What’s the best Greek song that Stelios Kazantzidis, Greek singer, has ever made?

Kudos to Achilleas for his comprehensive answer, and for pointing out something unfamiliar to the contemporary Anglosphere: plenty of musical traditions, like Greece, don’t require singers to be songwriters for them to have credibility. In fact, not only songwriters, but  lyricists distinct from songwriters have a high profile—something I find cool, but which went out of fashion in the Anglosphere with Tin Pan Alley.

It took me a long time to warm to Kazantzidis, just as it took me a long time to tolerate Mozart. Both require a different kind of emotional maturity.

My favourite happens to be Η ζωή μου όλη:

My whole life’s a burden:
it takes it all, gives nothing.
My whole life’s a chimney:
I’ve fallen in, I’m burning.

My whole life’s a nonsense,
and my sole possession.
My whole life’s a offering
with no aim or meaning.

My whole life’s a ciggy:
hate it, but still smoke it.
Reaper Man can have it
when it’s time to  scarper.

Actually, that’s not a good translation of the last verse, I just settled on it for the metre. It’s combination of slang, contempt, and fatalism is very Greek, and very arresting…

And yes, the lyricist ended up honour-killing his daughter’s boyfriend. (Άκης Πάνου – Βικιπαίδεια) But the lyric isn’t his, it’s the world’s.

What are the major characteristics of the poetry of Constantine P. Cavafy?

A major characteristic of Cavafy which does *not* come across in the most popular translation (Sherrard & Keeley’s) is the linguistic eclectisism, which adds to the overall feeling of restraint and detachment. Especially when everyone else writing in Greek at the time was idolising the Volkisch ideal of Demotic, his playful alternation of contemporary slang and classicising rhetoric placed him very far from the mainstream; and with the era dominated by the Greek Language Question, language matters a lot in Greek poetry.

Sherrard & Keeley sacrificed that element to make his poetry approachable in English; I think they had to.

Is Spain the only place which has ever been de-islamized? How did they do that?

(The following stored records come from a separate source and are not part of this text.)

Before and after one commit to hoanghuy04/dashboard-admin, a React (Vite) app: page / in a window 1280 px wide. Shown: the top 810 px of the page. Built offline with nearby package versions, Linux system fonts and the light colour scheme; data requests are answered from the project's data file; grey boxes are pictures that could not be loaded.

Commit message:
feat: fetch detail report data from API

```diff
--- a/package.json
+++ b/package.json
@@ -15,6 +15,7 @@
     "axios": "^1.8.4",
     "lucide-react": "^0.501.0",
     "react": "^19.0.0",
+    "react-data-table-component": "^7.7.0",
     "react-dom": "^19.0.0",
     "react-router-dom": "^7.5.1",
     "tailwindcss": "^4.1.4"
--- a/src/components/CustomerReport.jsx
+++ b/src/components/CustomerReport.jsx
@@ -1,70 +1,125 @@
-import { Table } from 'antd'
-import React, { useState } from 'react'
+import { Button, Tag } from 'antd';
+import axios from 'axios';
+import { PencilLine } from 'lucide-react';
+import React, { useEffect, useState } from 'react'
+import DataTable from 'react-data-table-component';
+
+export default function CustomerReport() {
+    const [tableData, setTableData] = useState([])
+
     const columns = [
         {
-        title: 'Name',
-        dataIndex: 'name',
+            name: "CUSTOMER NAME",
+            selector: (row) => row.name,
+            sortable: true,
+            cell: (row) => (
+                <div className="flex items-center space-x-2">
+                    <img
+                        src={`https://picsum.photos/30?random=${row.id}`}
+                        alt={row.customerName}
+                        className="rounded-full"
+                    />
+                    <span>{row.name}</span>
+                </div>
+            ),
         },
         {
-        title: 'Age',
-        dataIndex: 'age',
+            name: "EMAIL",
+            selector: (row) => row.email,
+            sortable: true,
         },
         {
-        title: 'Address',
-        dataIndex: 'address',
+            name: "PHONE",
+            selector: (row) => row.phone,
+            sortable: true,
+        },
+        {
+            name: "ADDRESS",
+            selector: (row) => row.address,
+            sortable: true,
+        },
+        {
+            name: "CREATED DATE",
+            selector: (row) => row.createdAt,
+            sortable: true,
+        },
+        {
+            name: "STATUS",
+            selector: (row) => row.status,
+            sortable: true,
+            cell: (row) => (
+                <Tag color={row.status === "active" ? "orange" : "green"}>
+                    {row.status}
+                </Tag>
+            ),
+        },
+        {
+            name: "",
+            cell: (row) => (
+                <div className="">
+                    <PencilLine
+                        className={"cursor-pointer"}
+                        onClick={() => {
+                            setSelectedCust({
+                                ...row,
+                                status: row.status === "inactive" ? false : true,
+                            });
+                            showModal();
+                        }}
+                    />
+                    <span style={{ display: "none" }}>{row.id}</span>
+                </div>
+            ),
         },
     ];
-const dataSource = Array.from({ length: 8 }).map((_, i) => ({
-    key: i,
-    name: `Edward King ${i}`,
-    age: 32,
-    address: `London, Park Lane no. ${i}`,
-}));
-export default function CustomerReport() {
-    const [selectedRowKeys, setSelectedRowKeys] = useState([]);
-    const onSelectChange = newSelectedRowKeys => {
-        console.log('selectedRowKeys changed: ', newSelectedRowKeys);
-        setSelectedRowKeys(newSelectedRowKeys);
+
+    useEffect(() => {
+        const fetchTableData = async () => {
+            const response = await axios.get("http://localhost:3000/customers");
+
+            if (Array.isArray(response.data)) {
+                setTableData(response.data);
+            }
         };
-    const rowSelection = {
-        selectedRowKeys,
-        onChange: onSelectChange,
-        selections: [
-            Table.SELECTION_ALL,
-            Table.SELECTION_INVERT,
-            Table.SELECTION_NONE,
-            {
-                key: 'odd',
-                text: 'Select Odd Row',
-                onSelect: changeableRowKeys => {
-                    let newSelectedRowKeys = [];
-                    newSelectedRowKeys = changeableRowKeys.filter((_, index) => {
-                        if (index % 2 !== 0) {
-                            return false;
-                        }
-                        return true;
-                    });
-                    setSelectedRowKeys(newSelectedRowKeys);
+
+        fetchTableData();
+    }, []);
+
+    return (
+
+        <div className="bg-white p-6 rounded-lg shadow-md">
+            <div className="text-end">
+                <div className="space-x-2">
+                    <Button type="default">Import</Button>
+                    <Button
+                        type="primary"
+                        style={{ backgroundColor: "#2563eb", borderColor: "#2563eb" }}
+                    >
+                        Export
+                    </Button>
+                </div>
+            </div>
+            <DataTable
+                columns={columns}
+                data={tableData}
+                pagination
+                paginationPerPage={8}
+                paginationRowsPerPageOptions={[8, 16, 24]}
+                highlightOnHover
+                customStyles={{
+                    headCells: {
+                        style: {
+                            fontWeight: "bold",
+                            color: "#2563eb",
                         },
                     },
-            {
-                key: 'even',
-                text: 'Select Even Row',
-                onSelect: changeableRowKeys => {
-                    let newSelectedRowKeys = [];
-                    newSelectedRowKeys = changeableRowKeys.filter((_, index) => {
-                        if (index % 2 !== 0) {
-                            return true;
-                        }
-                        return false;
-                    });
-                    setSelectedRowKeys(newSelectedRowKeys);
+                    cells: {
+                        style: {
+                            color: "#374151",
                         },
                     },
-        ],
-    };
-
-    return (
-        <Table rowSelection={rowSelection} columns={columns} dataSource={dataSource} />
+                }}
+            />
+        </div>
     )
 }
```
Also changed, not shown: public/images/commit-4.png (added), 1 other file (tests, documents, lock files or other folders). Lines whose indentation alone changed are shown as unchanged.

Crete and Greek Macedonia in 1923, by the Population exchange between Greece and Turkey. Done by expulsions of the kind currently frowned upon (Ethnic cleansing), but which happened quite a bit after both WWI and WWII. On the Greek side, at least, the process appears to have been relatively orderly. Well, as orderly as that kind of thing can be…

EDIT: I forgot: yes, 1923 was orderly; the 1890s in Crete were not, and sectarian violence forced many of the Muslim population to leave by 1900: Cretan Turks. The Muslim population had already fallen from half the island to a third from 1800.

Crete has the distinction of being de-islamised twice. The previous occasion was the Emirate of Crete in the 9th century, which had a reconquista by the Byzantines in 961. Byzantine chroniclers boasted that the entire population was massacred and repopulated from Cappadocia; but of course Nicephoras Phocas was not Reinhard Heydrich, and it’s unlikely that the entire population was converted to Islam to begin with. The remainder of the de-islamisation would have been carried out by Byzantine missionaries.

How widely were German, French and English each used as languages of science in the Europe of the 19th and early 20th centuries?

Greek linguists at the time mostly did German, and some did French. Of the main antagonists, Psichari only wrote in French—but then again, he lived in France. Hatzidakis mostly wrote in German, though he could write in French if he had to.

When I was studying in Greece, I heard distant echoes of a “German school” and “French school” of linguists: you picked your main language and aligned yourself to it. English was used, but not by Greeks; as a language of Greek linguistics it was marginal before WWII—about the same ranking as Italian. (They were distant echoes, because that era had ended by the ’60s. The linguist I heard the echoes from, Δικαίος Βαγιακάκος – Βικιπαίδεια, was born in 1917.)

I have seen instances of Dutch linguists working on Greek (Hesseling) translating their stuff into French to get it read. Sandfeld’s Linguistique Balkanique was ignored until he translated it from Danish to French. So yes, getting your stuff translated was a must if it wasn’t originally in French or German (or, OK, English and Italian). The only language I noted in my reading other than those was Russian, and there wasn’t much of that. (A bit more in Byzantine studies.)